Collateral Ligaments Tears
Medial collateral ligament tear
It constitutes the intermediate portion of the three layers of the medial supporting structures, composed of the fascial planes most superficially, and followed by the so-called medial collateral ligament as the intermediate and the joint capsule as the deepest layer.
The ligament originates from the medial femoral condyle and inserts on the medial aspect of the tibia approximately 7-cm distal to the tibial joint surface.
Damage to the MCL results from excessive valgus stress in the flexed knee. Usually the deepest layer (capsule) is ruptured first, as it is the weakest of the medial supporting structures. Mostly, lesions are located in the femoral portions of the ligament (Fig. 8.7.16).
There are three grades of ligament affection, which correlate with specific findings on MRI.

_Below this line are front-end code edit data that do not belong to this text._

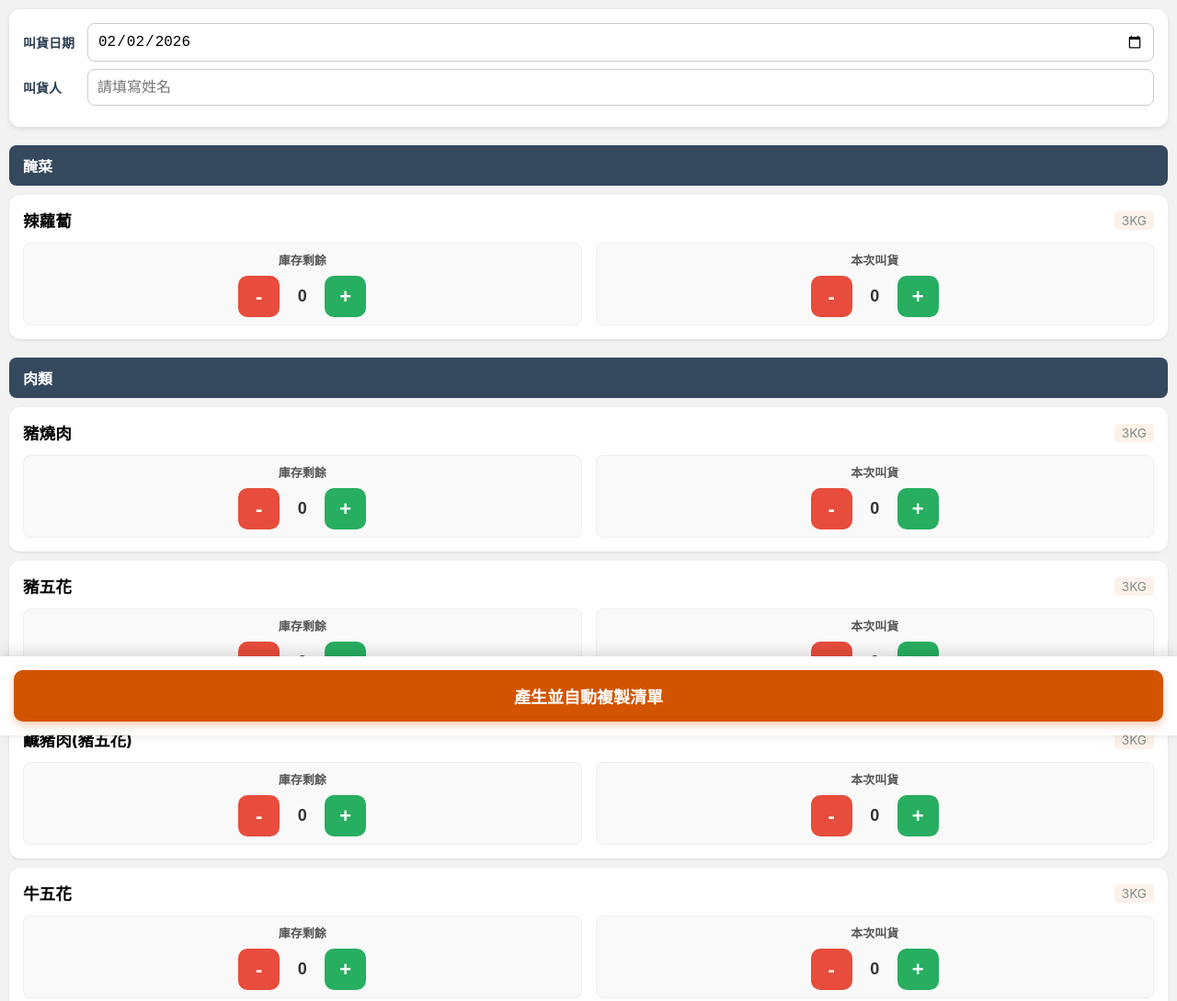
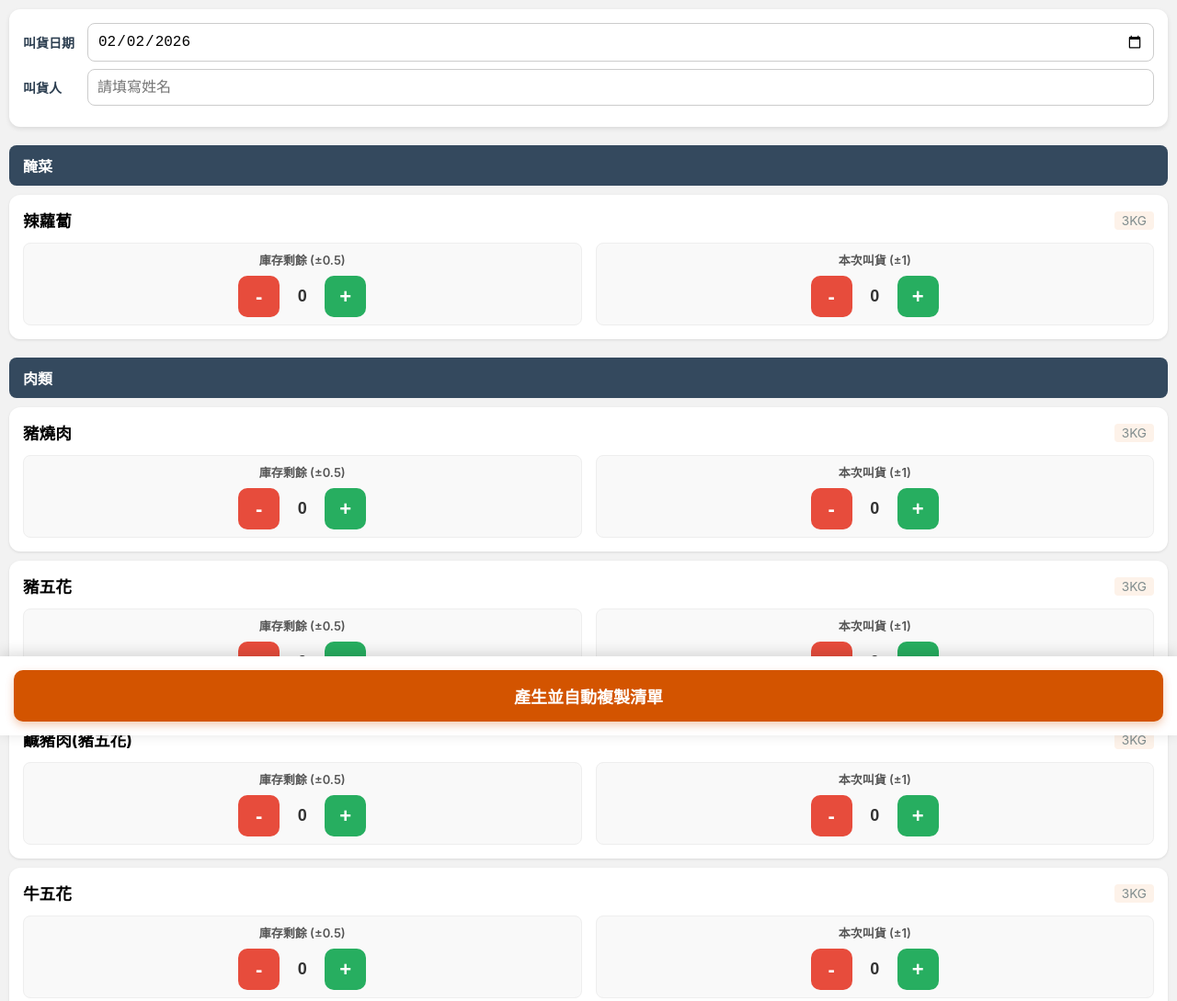
Before and after one commit to CHUCHANI/inventory, a plain HTML site: page index.html in a window 1280 px wide. Shown: the top 1089 px of the page at 92% size. Drawn offline with Linux system fonts and the light colour scheme.

Commit message:
Update index.html

```diff
--- a/index.html
+++ b/index.html
@@ -48,7 +48,6 @@
 </div>
 
 <script>
-    // 根據您提供的 2026腳落食材叫貨表 PDF 內容完整設定
     const inventory = [
         { cat: "醃菜", items: [{n: "辣蘿蔔", u: "3KG"}] },
         { cat: "肉類", items: [
@@ -81,7 +80,7 @@
                     <div class="item-name">${i.n} <span class="unit">${i.u}</span></div>
                     <div class="control-grid">
                         <div class="control-box">
-                            <div class="control-label">庫存剩餘</div>
+                            <div class="control-label">庫存剩餘 (±0.5)</div>
                             <div class="counter">
                                 <button class="btn btn-m" onclick="step('${i.n}_s',-0.5)">-</button>
                                 <input class="val" id="${i.n}_s" value="0" readonly>
@@ -89,11 +88,11 @@
                             </div>
                         </div>
                         <div class="control-box">
-                            <div class="control-label">本次叫貨</div>
+                            <div class="control-label">本次叫貨 (±1)</div>
                             <div class="counter">
-                                <button class="btn btn-m" onclick="step('${i.n}_o',-0.5)">-</button>
+                                <button class="btn btn-m" onclick="step('${i.n}_o',-1)">-</button>
                                 <input class="val" id="${i.n}_o" value="0" readonly>
-                                <button class="btn btn-p" onclick="step('${i.n}_o',0.5)">+</button>
+                                <button class="btn btn-p" onclick="step('${i.n}_o',1)">+</button>
                             </div>
                         </div>
                     </div>
@@ -104,7 +103,8 @@
     function step(id, v) {
         const el = document.getElementById(id);
         let n = Math.max(0, parseFloat(el.value) + v);
-        el.value = n;
+        // 修正浮點數運算誤差
+        el.value = Math.round(n * 10) / 10;
     }
 
     function process() {
@@ -136,7 +136,6 @@
         const outputArea = document.getElementById("output");
         outputArea.value = txt;
 
-        // 執行複製功能
         if (navigator.clipboard && window.isSecureContext) {
             navigator.clipboard.writeText(txt).then(() => successFeedback());
         } else {
@@ -156,7 +155,6 @@
         }, 3000);
     }
 
-    // 初始化當天日期
     document.getElementById('orderDate').valueAsDate = new Date();
 </script>
 </body>
```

Grade I is microscopic fiber disruption with some internal hemorrhage in the ligament, local pain at palpation, and no instability.

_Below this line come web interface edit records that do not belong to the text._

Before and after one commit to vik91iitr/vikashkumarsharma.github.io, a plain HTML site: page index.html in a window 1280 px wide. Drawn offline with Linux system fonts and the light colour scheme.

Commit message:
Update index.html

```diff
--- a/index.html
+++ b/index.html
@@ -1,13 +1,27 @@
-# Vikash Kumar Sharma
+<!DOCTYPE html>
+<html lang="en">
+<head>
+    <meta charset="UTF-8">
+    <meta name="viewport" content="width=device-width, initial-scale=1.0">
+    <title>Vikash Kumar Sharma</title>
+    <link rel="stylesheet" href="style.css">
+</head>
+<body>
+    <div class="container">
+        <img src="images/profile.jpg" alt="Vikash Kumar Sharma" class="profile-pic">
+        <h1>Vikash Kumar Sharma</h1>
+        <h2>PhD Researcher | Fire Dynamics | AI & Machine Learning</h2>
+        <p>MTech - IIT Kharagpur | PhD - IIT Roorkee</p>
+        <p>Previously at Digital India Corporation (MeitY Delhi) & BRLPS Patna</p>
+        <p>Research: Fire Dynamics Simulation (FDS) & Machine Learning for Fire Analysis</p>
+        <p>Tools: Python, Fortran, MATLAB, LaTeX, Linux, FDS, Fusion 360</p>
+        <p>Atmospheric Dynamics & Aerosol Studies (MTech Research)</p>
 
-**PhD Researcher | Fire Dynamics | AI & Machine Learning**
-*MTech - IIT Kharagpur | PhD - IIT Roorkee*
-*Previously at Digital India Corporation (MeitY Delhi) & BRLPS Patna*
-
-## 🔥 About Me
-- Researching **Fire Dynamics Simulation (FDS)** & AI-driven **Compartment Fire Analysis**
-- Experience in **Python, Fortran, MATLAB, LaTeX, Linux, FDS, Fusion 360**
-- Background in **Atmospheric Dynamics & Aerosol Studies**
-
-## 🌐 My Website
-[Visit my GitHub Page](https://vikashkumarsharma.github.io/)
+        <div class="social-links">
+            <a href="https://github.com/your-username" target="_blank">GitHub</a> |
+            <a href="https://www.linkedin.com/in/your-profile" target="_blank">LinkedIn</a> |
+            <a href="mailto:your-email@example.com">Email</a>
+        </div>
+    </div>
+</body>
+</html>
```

Grade II corresponds to partial macroscopic tears of the ligament, local pain, and increased knee mobility with valgus stress.

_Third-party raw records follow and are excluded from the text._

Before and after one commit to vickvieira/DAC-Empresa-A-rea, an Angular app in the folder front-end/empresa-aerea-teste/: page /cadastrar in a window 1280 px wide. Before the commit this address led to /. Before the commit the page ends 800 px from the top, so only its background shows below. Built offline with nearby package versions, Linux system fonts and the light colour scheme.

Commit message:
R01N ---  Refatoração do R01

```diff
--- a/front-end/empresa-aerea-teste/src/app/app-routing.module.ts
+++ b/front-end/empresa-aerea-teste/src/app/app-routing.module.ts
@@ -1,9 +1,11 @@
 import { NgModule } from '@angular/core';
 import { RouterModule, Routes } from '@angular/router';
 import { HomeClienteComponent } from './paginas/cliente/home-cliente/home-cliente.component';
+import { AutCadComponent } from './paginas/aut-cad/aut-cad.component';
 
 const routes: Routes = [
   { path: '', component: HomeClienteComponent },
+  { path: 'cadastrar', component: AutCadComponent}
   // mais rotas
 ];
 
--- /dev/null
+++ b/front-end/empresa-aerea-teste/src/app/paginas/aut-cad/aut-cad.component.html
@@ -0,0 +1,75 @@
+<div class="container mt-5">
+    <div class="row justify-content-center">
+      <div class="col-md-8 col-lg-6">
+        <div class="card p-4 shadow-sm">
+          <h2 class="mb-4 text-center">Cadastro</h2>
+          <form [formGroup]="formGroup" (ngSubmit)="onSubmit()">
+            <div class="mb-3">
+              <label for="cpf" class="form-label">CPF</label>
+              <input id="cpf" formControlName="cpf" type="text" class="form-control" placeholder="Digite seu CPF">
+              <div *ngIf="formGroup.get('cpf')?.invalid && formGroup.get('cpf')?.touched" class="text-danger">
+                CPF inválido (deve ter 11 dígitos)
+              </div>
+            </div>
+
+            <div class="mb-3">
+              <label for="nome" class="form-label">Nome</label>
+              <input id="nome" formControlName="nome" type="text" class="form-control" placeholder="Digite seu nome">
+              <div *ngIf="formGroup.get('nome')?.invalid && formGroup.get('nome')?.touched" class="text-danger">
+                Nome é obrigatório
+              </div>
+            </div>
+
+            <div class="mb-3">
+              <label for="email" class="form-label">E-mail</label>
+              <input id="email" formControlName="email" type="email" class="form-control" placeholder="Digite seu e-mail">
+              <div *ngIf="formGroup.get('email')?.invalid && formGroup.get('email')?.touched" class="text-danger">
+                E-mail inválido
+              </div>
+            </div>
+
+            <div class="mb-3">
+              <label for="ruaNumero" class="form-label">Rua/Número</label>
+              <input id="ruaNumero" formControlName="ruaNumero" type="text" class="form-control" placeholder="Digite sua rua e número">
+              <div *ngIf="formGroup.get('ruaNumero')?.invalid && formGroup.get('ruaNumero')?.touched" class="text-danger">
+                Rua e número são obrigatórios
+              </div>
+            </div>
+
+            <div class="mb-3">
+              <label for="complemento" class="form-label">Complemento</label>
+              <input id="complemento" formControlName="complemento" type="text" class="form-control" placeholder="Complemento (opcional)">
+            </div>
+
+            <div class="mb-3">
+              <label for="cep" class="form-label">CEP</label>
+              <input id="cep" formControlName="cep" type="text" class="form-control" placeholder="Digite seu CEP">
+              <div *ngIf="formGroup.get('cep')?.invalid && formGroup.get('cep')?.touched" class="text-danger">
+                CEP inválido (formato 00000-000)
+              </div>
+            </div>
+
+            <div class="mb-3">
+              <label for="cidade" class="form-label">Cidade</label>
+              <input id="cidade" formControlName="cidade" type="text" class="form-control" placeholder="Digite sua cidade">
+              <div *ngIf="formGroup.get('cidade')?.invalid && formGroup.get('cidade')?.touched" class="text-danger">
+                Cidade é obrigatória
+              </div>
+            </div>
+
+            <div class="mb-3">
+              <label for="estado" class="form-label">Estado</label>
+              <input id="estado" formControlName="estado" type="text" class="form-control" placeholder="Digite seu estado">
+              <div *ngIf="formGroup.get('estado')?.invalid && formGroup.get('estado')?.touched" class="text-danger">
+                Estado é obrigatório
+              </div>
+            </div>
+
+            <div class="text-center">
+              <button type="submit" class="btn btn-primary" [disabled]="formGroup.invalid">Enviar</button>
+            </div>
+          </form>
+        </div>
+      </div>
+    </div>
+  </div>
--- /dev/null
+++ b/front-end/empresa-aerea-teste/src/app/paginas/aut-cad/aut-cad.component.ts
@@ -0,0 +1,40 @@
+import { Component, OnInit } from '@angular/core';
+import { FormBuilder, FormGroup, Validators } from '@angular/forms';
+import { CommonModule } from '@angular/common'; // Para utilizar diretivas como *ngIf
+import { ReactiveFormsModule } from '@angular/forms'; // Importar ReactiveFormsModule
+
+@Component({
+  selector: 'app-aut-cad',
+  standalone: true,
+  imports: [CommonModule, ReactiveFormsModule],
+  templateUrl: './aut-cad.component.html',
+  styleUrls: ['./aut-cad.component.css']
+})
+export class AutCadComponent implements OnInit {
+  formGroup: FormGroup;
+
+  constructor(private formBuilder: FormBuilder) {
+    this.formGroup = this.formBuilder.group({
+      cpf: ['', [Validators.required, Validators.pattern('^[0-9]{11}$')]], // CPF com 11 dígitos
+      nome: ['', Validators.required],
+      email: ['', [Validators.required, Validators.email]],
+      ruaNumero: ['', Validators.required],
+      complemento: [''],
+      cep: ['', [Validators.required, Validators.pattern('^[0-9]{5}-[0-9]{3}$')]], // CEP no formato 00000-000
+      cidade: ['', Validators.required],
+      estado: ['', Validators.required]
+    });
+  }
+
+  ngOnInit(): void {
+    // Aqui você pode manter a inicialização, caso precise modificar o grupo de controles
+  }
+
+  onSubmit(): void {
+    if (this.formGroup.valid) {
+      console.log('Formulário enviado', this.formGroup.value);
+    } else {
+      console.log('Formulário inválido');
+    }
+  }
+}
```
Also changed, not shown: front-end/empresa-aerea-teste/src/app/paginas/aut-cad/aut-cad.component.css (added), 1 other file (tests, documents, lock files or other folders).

Grade III is the complete disruption of the ligament and clear instability.
MRI findings are obtuse margins of the ligament, focal signal intensity increase (edema, hemorrhage); disruption of ligament continuity, wavy contours, and eventually separation from the bony insertion site. There may be increased signal intensity in the periligamentous tissue, with loss of a clear delineation of the subcutaneous fat.
Lateral collateral ligament tear
In contrast to the MCL, the LCL does not blend with the joint capsule. It has a more oval, cross-sectional shape running from the lateral aspect of the fibular head to the lateral femoral condyle. Slight angulation of the coronal plane may help to visualize the LCL in its entire length within one section. Similar to the MCL, three grades of injury can be diagnosed for the LCL with corresponding MRI findings. However, whereas more and more often there is conservative treatment for MCL tears, complete LCL disruption constitutes a serious injury to the posterolateral corner of the knee, which if left untreated, results in continued posterolateral instability and a high rate of ACL or PCL repair failure and premature osteoarthritis OA.